Data extracted from a collection:
-- Opening Marker --

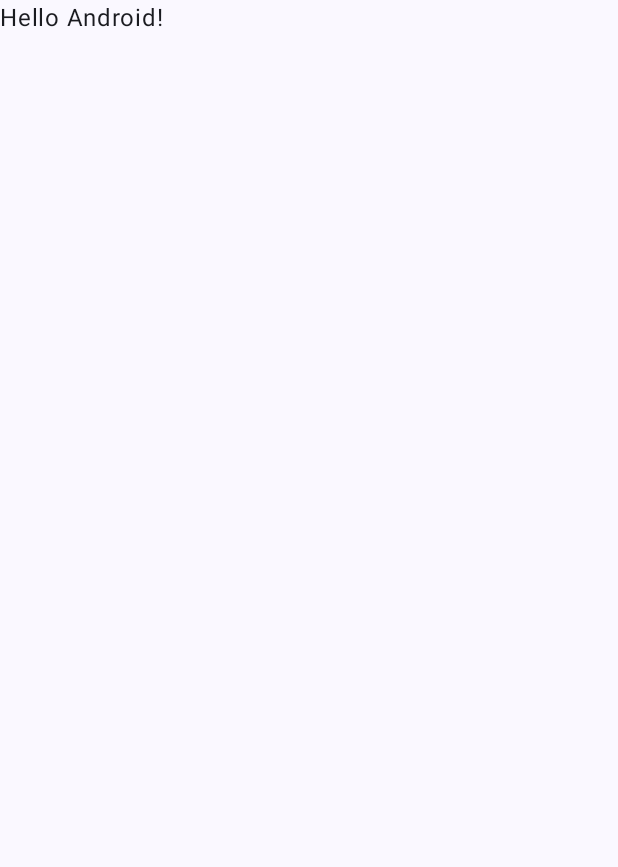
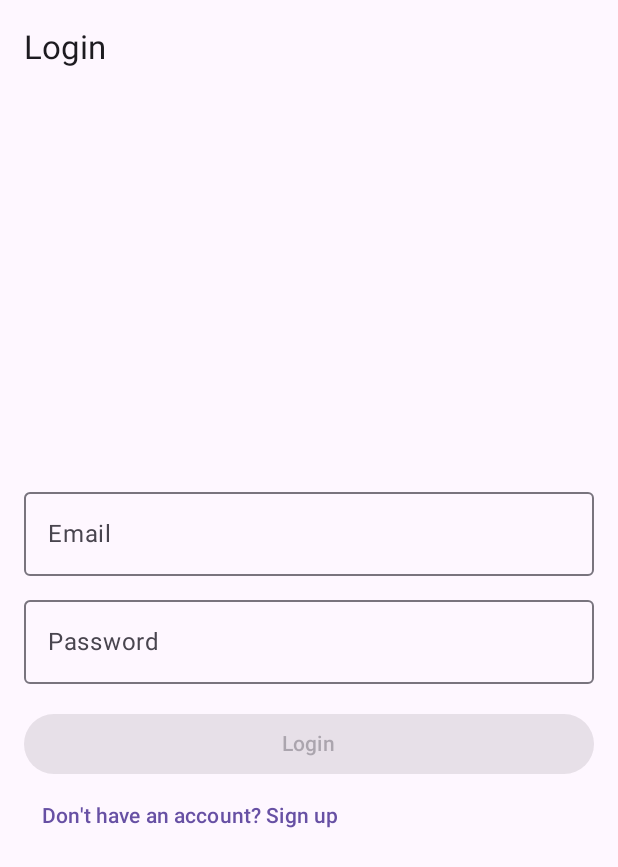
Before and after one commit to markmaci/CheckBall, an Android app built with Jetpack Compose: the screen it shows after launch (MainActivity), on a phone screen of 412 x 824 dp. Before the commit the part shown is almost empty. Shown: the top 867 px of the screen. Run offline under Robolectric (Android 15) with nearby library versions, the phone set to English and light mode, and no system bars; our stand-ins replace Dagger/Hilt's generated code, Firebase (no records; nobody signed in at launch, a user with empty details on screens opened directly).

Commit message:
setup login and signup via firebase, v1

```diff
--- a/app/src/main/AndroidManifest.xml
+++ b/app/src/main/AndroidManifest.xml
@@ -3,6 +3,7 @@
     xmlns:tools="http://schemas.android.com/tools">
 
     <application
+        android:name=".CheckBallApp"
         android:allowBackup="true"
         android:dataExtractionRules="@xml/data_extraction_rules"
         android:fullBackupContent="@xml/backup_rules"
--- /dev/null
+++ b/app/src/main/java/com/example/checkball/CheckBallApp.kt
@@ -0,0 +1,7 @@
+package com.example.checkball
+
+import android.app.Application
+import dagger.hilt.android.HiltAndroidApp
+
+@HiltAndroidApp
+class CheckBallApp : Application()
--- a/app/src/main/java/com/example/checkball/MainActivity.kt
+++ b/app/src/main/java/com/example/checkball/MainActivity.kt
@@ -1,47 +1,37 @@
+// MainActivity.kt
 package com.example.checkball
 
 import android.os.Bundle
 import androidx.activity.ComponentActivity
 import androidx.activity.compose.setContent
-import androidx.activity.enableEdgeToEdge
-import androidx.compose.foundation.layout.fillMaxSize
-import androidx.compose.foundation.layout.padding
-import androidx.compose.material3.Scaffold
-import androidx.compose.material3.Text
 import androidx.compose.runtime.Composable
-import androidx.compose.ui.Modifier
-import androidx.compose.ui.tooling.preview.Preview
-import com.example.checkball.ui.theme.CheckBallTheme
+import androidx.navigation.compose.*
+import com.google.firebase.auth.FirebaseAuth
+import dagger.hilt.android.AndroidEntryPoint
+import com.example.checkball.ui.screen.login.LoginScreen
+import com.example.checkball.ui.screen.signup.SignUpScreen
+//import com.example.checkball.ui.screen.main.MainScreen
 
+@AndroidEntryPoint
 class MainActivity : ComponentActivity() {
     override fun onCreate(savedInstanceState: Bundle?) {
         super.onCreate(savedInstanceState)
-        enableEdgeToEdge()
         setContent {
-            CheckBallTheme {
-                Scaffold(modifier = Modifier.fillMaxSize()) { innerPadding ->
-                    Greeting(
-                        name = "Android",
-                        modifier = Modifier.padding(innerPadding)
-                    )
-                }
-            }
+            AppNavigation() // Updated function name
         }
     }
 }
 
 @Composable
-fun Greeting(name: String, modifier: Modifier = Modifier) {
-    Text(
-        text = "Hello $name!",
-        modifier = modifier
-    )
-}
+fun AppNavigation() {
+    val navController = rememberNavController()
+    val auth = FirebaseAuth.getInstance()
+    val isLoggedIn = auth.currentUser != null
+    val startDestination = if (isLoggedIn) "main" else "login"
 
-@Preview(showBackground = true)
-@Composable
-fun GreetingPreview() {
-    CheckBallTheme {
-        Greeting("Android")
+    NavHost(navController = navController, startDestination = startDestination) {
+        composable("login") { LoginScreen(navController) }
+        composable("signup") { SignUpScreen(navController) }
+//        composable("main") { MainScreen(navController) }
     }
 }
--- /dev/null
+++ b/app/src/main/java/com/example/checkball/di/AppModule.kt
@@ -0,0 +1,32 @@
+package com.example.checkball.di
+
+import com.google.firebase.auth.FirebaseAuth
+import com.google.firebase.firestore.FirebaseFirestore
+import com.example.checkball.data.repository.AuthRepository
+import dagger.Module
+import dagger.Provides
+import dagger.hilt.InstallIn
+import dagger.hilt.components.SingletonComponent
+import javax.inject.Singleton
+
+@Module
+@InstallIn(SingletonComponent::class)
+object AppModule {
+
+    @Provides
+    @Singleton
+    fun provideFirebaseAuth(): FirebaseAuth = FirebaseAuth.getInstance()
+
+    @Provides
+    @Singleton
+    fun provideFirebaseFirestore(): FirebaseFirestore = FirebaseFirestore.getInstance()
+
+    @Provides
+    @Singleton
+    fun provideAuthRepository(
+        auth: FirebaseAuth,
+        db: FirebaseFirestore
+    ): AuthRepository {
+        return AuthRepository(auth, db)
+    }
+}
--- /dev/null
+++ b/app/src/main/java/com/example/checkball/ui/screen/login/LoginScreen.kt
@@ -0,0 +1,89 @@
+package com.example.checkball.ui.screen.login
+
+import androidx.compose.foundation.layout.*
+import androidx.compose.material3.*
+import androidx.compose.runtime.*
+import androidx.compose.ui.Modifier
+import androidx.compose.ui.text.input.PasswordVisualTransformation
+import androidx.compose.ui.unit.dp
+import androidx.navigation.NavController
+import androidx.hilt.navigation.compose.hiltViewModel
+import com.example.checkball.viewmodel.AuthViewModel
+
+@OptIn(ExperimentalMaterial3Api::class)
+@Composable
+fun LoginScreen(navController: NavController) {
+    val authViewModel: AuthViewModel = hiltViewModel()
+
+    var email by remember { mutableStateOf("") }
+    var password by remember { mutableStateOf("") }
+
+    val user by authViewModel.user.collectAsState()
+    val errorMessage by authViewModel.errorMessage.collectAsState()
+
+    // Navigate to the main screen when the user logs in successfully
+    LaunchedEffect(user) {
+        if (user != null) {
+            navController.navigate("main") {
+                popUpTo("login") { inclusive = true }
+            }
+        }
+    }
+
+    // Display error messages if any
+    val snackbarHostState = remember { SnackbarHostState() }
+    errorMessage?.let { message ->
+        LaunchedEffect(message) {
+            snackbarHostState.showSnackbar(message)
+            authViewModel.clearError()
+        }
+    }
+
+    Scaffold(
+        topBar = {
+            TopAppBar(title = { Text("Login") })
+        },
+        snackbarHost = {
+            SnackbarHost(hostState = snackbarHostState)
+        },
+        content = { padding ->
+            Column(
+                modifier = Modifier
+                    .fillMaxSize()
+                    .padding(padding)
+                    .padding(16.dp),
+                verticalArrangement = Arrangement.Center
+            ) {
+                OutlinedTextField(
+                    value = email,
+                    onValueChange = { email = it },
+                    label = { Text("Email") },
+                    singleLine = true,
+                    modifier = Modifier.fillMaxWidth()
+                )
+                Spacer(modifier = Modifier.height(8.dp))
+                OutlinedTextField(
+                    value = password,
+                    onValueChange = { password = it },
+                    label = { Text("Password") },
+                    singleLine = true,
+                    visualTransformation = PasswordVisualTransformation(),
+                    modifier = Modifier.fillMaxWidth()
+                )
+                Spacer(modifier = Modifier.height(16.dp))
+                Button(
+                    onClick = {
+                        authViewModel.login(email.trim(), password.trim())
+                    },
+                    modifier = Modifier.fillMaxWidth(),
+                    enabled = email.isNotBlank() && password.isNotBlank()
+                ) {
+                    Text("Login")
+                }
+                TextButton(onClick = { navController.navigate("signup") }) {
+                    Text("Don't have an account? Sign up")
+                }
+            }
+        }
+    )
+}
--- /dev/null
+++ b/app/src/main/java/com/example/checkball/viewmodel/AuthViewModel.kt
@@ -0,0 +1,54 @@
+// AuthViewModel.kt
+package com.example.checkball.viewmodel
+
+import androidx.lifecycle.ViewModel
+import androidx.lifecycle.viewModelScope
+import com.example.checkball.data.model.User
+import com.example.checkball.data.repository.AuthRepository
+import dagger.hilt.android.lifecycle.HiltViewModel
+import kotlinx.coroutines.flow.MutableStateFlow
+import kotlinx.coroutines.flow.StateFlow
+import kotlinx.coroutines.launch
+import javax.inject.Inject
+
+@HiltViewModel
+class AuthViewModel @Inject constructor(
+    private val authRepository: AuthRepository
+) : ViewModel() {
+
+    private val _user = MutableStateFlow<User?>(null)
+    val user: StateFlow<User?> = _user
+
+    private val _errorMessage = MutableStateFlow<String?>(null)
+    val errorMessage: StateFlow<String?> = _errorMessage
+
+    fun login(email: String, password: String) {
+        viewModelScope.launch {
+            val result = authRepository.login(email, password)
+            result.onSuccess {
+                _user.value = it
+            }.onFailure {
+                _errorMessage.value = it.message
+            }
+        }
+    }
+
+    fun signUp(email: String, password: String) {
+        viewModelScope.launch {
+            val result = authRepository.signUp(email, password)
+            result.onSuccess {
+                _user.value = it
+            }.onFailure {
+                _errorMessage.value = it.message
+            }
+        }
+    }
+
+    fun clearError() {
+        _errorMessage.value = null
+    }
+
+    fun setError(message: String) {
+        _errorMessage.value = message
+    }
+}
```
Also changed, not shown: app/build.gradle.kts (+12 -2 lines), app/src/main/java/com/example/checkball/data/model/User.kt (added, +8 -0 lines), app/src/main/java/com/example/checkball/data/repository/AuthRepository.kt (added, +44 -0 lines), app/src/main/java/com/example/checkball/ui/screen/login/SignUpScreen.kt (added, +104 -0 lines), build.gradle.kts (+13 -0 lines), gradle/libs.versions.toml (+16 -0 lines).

-- Closing Marker --

Instructions for the task: The answer must consist of every line from the entries above that contains "package".

Task output:
+package com.example.checkball
 package com.example.checkball
+package com.example.checkball.di
+package com.example.checkball.ui.screen.login
+package com.example.checkball.viewmodel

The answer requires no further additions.